In a sort of rebuttal to Sen. John Kerry’s affirmative case yesterday Gen. Wesley Clark has an op-ed in the Washington Post opposing military intervention in Libya:
To me, it seems we have no clear basis for action. Whatever resources we dedicate for a no-fly zone would probably be too little, too late. We would once again be committing our military to force regime change in a Muslim land, even though we can’t quite bring ourselves to say it. So let’s recognize that the basic requirements for successful intervention simply don’t exist, at least not yet: We don’t have a clearly stated objective, legal authority, committed international support or adequate on-the-scene military capabilities, and Libya’s politics hardly foreshadow a clear outcome.
We should have learned these lessons from our long history of intervention. We don’t need Libya to offer us a refresher course in past mistakes.
In the op-ed he considers U. S. military interventions since Vietnam and applies the same standards to them: is there a clearly stated objective, legal authority, committed international support or adequate on-the-scene military capabilities, and the local political situation. In some cases the interventions meet the standards; others fail. Libya fails.
He does not argue for complete passivity:
In Libya, if the objective is humanitarian, then we would work with both sides and not get engaged in the matter of who wins. Just deliver relief supplies, treat the injured and let the Libyans settle it. But if we want to get rid of Gaddafi, a no-fly zone is unlikely to be sufficient – it is a slick way to slide down the slope to deeper intervention.

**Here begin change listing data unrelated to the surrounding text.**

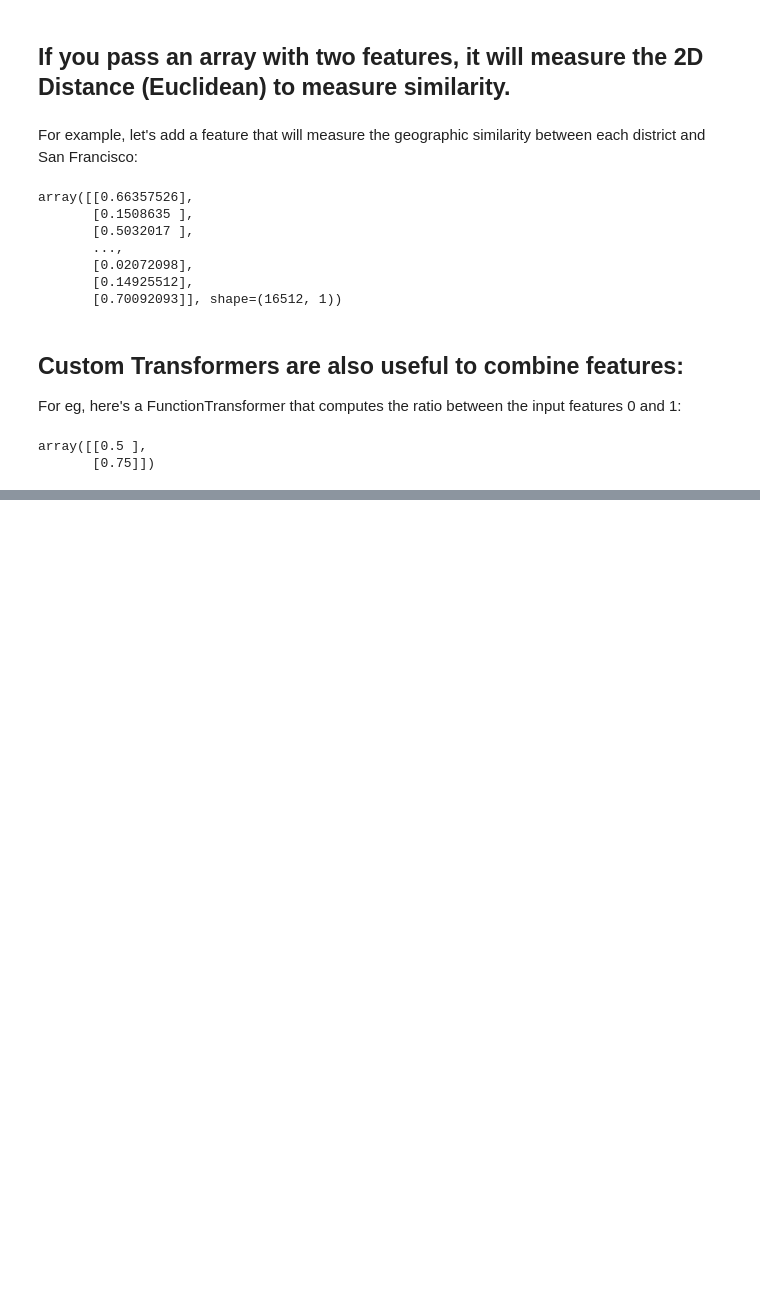
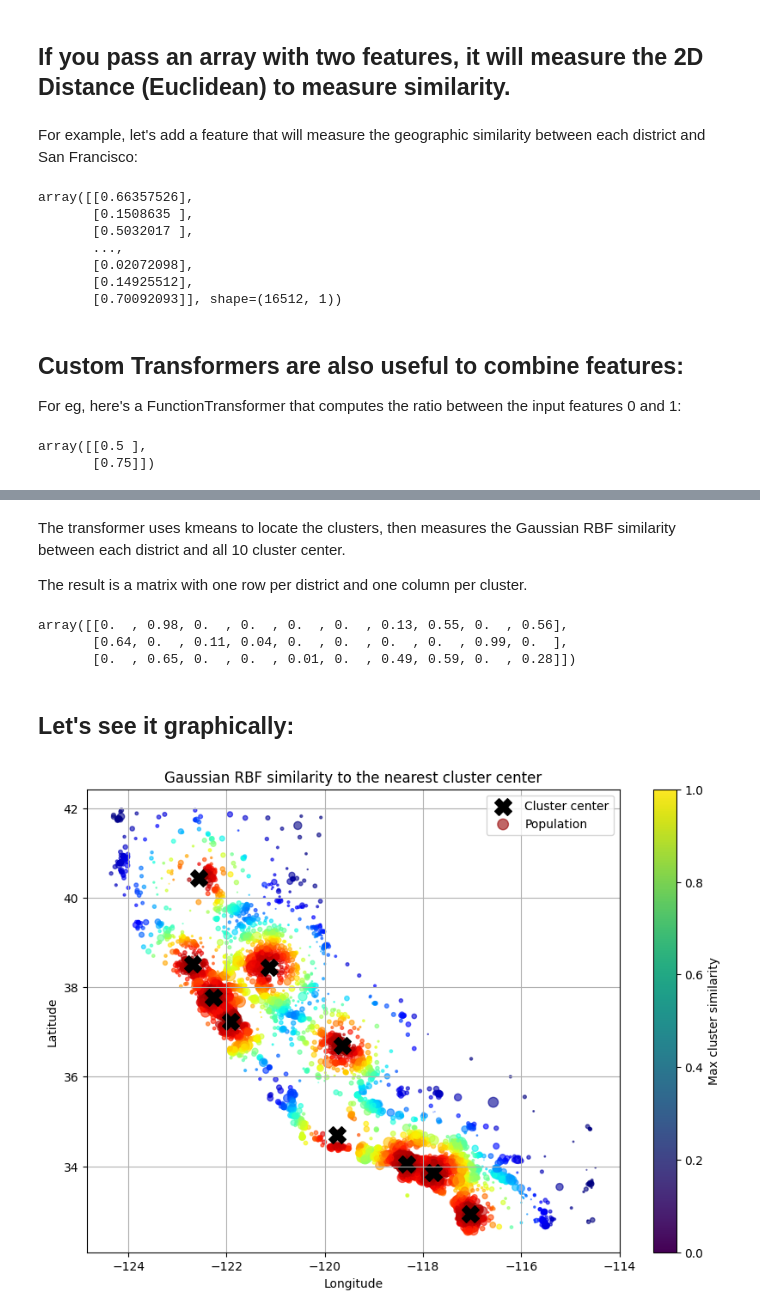
Before and after one commit to itshowrohitworks/housePricePrediction, a Jupyter notebook: notebooks/eda.ipynb, the cells around one changed output, grey strips where cells are left out. Cells and saved outputs as stored; diff of their text form; code cells hidden in the pictures; blank space fills up the shorter version.

Commit message:
Completed StandardScaler Class, and Kmeans Clustering Class, and RBF similarity implementation.

```diff
--- a/notebooks/eda.ipynb
+++ b/notebooks/eda.ipynb
@@ -1009,0 +1055,17 @@ array([[0.5 ],
+# %%
+class ClusterSimilarity(BaseEstimator,TransformerMixin):
+    def __init__(self,n_clusters = 10,gamma = 1,random_state=None) -> None:
+        self.n_clusters = n_clusters
+        self.gamma = gamma
+        self.random_state = random_state
+
+    def fit(self,X,y=None,sample_weight = None):
+        self.kmeans_ = KMeans(self.n_clusters,random_state=self.random_state,n_init='auto')
+        self.kmeans_.fit(X,sample_weight=sample_weight)
+        return self # always
+
+    def transform(self,X):
+        return rbf_kernel(X,self.kmeans_.cluster_centers_,gamma=self.gamma)
+
+    def get_feature_names_out(self,names=None):
+        return [f"Cluster {i} similarity" for i in range(self.n_clusters)]
@@ -1009,0 +1078,38 @@ array([[0.5 ],
+# %%
+cluster_simi = ClusterSimilarity(n_clusters=10,gamma=1,random_state=42)
+similarities = cluster_simi.fit_transform(housing[['latitude','longitude']],sample_weight=housing_labels)
+# %% [markdown]
+The transformer uses kmeans to locate the clusters, then measures the Gaussian RBF similarity between each district and all 10 cluster center.
+
+The result is a matrix with one row per district and one column per cluster.
+# %%
+similarities[:3].round(2)
+# %% [output]
+array([[0.  , 0.98, 0.  , 0.  , 0.  , 0.  , 0.13, 0.55, 0.  , 0.56],
+       [0.64, 0.  , 0.11, 0.04, 0.  , 0.  , 0.  , 0.  , 0.99, 0.  ],
+       [0.  , 0.65, 0.  , 0.  , 0.01, 0.  , 0.49, 0.59, 0.  , 0.28]])
+# %% [markdown]
+## Let's see it graphically:
+# %%
+housing_copy = housing.copy()
+housing_copy["max_similarity"] = similarities.max(axis=1)
+
+plt.figure(figsize=(10,7))
+pop = plt.scatter(housing_copy["longitude"], housing_copy["latitude"],
+                  s=housing_copy["population"]/100,
+                  c=housing_copy["max_similarity"],
+                  cmap="jet", alpha=0.6, label='Population')
+centers = cluster_simi.kmeans_.cluster_centers_
+cen = plt.scatter(centers[:,1], centers[:,0],
+                  c="black", s=200, marker="X", label="Cluster centers")
+
+plt.xlabel("Longitude")
+plt.ylabel("Latitude")
+plt.title("Gaussian RBF similarity to the nearest cluster center")
+handles, labels = plt.gca().get_legend_handles_labels()
+plt.legend([cen,pop], ["Cluster center", "Population"])
+plt.colorbar(label="Max cluster similarity")
+plt.grid(True)
+plt.show()
+# %% [output]
+[figure, added]
```
Also changed, not shown: parts of 8 cells of this notebook.
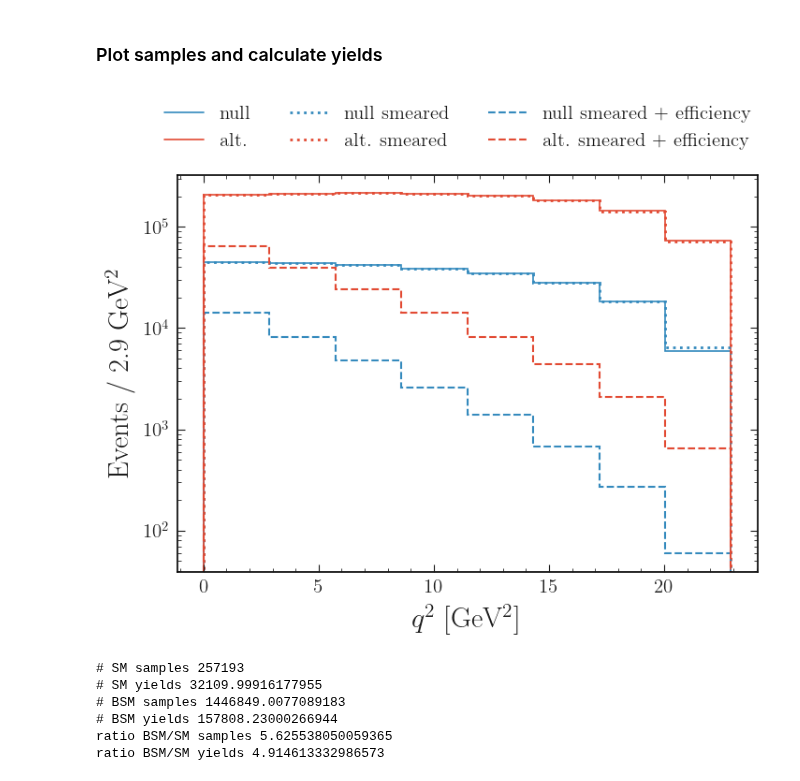
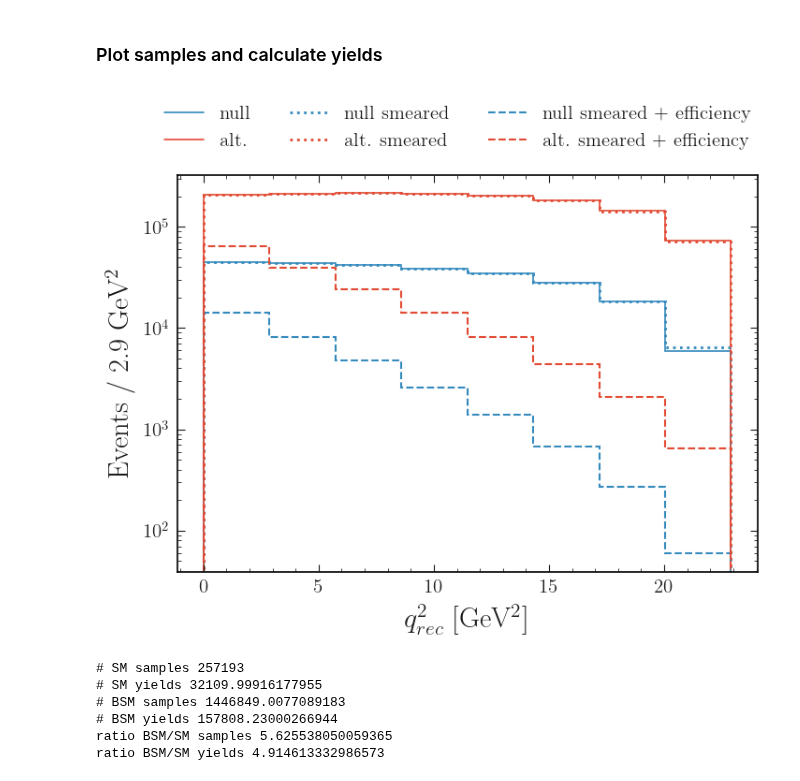
Before and after one commit to lorenzennio/redist, a Jupyter notebook: examples/knunu/knunu_model.ipynb, the cells around one changed output. Drawn from its saved outputs; the diff is of its cells as text; code cells hidden in the pictures.

```diff
--- a/examples/knunu/knunu_model.ipynb
+++ b/examples/knunu/knunu_model.ipynb
@@ -110,35 +110,35 @@ alt_samples_smeared = np.abs(alt_samples_smeared)
 null_binned = np.histogram(null_samples, binning)[0]
 alt_binned  = np.histogram(alt_samples,  binning)[0]
 
 null_smeared_binned = np.histogram(null_samples_smeared, binning)[0]
 alt_smeared_binned  = np.histogram(alt_samples_smeared,  binning)[0]
 
 null_yields = np.histogram(null_samples_smeared, binning, weights = efficiency(null_samples_smeared))[0]
 alt_yields  = np.histogram(alt_samples_smeared,  binning, weights = efficiency(alt_samples_smeared) )[0]
 
 fig, ax = plt.subplots(1,1, sharex=True)
 
 ax.stairs(null_binned, binning, color='C0', linewidth=1.2, linestyle='solid', label='null')
 ax.stairs(alt_binned,  binning, color='C1', linewidth=1.2, linestyle='solid', label='alt.')
 ax.stairs(null_smeared_binned, binning, color='C0', linewidth=2.0, linestyle='dotted', label='null smeared')
 ax.stairs(alt_smeared_binned,  binning, color='C1', linewidth=2.0, linestyle='dotted', label='alt. smeared')
 ax.stairs(null_yields, binning, label='null smeared + efficiency', color='C0', linewidth=1.5, linestyle='dashed')
 ax.stairs(alt_yields,  binning, label='alt. smeared + efficiency', color='C1', linewidth=1.5, linestyle='dashed')
 
-ax.set_xlabel(r'$q^2$ [GeV$^2$]')
+ax.set_xlabel(r'$q_{rec}^2$ [GeV$^2$]')
 ax.set_ylabel(r'Events / 2.9 GeV$^2$')
 
 ax.set_yscale('log')
 ax.set_yscale('log')
 
 fig.legend(loc='upper center', bbox_to_anchor=(0.5, 1.05), ncol=3)
 
 file = '../results/knunu_data_sets.pdf'
 plt.savefig(file)
 
 plt.show()
 # %% [output]
-[figure, old version]
+[figure, new version]
 # %%
 print('# SM samples', SMsamples)
 print('# SM yields', sum(null_yields))
```
Also changed, not shown: 2 other files.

Gen. Clark’s views approximate my own. I’d add another standard to his criteria: political support for the intervention at home and the willingness and ability to sustain it for the duration of the intervention.
I also think he’s premature in pronouncing U. S. intervention in the former Yugoslavia successful. The situation there remains politically unstable and is likely to do so until EU and NATO forces are withdrawn (if ever).
However, I agree with him that the situation in Libya does not meet the national interest and prudential standards necessary to wage war.